Problem
Locate every line in the records below that contains the word "import", and copy each one.

Supplied data
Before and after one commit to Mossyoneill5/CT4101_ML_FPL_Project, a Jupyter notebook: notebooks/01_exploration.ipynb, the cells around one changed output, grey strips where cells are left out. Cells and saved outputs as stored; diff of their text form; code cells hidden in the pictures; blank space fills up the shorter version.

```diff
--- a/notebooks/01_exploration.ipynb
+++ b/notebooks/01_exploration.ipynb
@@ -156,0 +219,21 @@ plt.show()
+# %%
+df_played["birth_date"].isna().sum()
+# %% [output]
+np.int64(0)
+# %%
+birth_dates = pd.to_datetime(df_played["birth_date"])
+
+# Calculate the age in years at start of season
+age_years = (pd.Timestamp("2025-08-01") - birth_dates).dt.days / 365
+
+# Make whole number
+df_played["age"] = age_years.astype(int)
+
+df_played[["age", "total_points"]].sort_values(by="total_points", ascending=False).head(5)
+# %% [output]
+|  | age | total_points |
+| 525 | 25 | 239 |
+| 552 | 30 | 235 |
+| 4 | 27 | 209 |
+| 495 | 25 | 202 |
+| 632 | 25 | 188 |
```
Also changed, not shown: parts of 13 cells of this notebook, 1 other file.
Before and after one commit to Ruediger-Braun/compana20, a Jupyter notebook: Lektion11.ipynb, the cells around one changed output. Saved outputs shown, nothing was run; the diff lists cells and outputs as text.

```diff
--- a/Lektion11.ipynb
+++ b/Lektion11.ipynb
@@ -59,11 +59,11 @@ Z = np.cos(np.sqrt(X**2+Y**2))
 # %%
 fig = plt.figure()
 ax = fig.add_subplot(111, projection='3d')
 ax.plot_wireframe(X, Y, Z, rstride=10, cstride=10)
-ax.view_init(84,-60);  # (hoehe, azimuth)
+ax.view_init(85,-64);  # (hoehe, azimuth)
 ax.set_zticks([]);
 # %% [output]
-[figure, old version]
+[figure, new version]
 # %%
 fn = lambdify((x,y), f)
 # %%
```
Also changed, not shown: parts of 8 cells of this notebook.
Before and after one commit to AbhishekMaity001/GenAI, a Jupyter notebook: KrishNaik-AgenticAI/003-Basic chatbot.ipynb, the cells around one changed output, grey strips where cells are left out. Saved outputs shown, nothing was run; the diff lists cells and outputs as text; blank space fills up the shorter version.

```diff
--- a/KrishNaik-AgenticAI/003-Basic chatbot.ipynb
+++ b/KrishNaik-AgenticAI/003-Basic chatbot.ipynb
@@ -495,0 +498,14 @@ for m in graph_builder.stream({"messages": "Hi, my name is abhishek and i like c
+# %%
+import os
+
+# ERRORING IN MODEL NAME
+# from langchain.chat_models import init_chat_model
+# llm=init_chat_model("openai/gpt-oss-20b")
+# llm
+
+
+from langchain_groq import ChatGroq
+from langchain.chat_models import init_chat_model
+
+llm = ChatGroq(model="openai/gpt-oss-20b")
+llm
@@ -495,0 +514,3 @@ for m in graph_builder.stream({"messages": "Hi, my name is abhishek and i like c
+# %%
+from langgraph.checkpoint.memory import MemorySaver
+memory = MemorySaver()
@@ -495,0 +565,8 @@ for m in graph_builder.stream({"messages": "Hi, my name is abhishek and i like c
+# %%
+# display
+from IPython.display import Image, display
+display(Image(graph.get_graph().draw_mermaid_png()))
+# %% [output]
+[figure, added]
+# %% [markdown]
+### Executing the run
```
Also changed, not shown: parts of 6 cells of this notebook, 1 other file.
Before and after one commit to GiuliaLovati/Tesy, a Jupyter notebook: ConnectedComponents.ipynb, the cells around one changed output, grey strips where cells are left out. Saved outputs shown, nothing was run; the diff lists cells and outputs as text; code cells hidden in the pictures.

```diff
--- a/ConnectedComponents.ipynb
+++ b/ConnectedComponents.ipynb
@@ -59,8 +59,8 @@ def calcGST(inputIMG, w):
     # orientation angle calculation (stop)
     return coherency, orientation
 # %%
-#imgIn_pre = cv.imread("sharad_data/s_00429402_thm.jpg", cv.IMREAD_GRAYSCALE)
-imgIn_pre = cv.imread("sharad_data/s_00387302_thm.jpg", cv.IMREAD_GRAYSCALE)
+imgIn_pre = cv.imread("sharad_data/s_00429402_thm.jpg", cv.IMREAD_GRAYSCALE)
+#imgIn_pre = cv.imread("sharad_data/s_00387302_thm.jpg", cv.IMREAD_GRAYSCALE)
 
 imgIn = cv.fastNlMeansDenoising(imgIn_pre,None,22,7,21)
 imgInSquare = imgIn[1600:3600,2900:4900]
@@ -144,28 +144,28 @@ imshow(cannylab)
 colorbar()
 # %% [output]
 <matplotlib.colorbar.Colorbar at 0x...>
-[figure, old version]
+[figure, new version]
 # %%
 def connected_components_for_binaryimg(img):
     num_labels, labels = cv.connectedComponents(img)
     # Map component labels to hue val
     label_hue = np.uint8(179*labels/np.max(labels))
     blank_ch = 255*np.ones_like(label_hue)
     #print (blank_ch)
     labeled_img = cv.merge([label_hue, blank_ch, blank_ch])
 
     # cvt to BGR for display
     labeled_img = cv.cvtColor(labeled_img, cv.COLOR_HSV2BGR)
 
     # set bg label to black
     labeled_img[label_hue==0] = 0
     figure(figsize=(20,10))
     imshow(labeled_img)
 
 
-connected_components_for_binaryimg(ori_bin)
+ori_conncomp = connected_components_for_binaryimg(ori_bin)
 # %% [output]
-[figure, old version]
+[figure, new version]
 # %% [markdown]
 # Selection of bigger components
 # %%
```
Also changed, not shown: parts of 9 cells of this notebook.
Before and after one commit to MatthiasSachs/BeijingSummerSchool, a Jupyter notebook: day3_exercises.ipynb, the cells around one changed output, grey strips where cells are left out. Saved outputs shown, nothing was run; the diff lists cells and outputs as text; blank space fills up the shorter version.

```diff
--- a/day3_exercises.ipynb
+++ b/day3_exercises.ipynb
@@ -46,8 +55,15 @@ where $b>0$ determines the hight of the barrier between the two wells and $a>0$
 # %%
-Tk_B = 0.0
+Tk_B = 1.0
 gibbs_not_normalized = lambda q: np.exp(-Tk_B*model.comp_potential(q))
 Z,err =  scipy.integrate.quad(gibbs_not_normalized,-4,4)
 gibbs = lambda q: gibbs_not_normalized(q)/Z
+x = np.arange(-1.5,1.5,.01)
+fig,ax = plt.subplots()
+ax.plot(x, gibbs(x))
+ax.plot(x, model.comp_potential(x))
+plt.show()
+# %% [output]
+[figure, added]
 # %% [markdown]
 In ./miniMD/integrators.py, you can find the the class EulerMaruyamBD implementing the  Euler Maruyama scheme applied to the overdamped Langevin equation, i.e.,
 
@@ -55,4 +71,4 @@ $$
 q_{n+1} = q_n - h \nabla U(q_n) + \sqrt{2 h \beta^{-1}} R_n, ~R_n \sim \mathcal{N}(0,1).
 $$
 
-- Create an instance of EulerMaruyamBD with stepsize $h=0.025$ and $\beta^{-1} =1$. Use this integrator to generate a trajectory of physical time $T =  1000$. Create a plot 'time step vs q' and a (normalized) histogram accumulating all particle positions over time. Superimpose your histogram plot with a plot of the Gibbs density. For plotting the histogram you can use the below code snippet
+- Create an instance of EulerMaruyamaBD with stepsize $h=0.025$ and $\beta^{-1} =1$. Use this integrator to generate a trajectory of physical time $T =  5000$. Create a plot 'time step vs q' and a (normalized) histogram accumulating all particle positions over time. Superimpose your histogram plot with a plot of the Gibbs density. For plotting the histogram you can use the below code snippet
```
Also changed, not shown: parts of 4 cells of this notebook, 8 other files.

Result below
+import os
+# from langchain.chat_models import init_chat_model
+from langchain_groq import ChatGroq
+from langchain.chat_models import init_chat_model
+from langgraph.checkpoint.memory import MemorySaver
+from IPython.display import Image, display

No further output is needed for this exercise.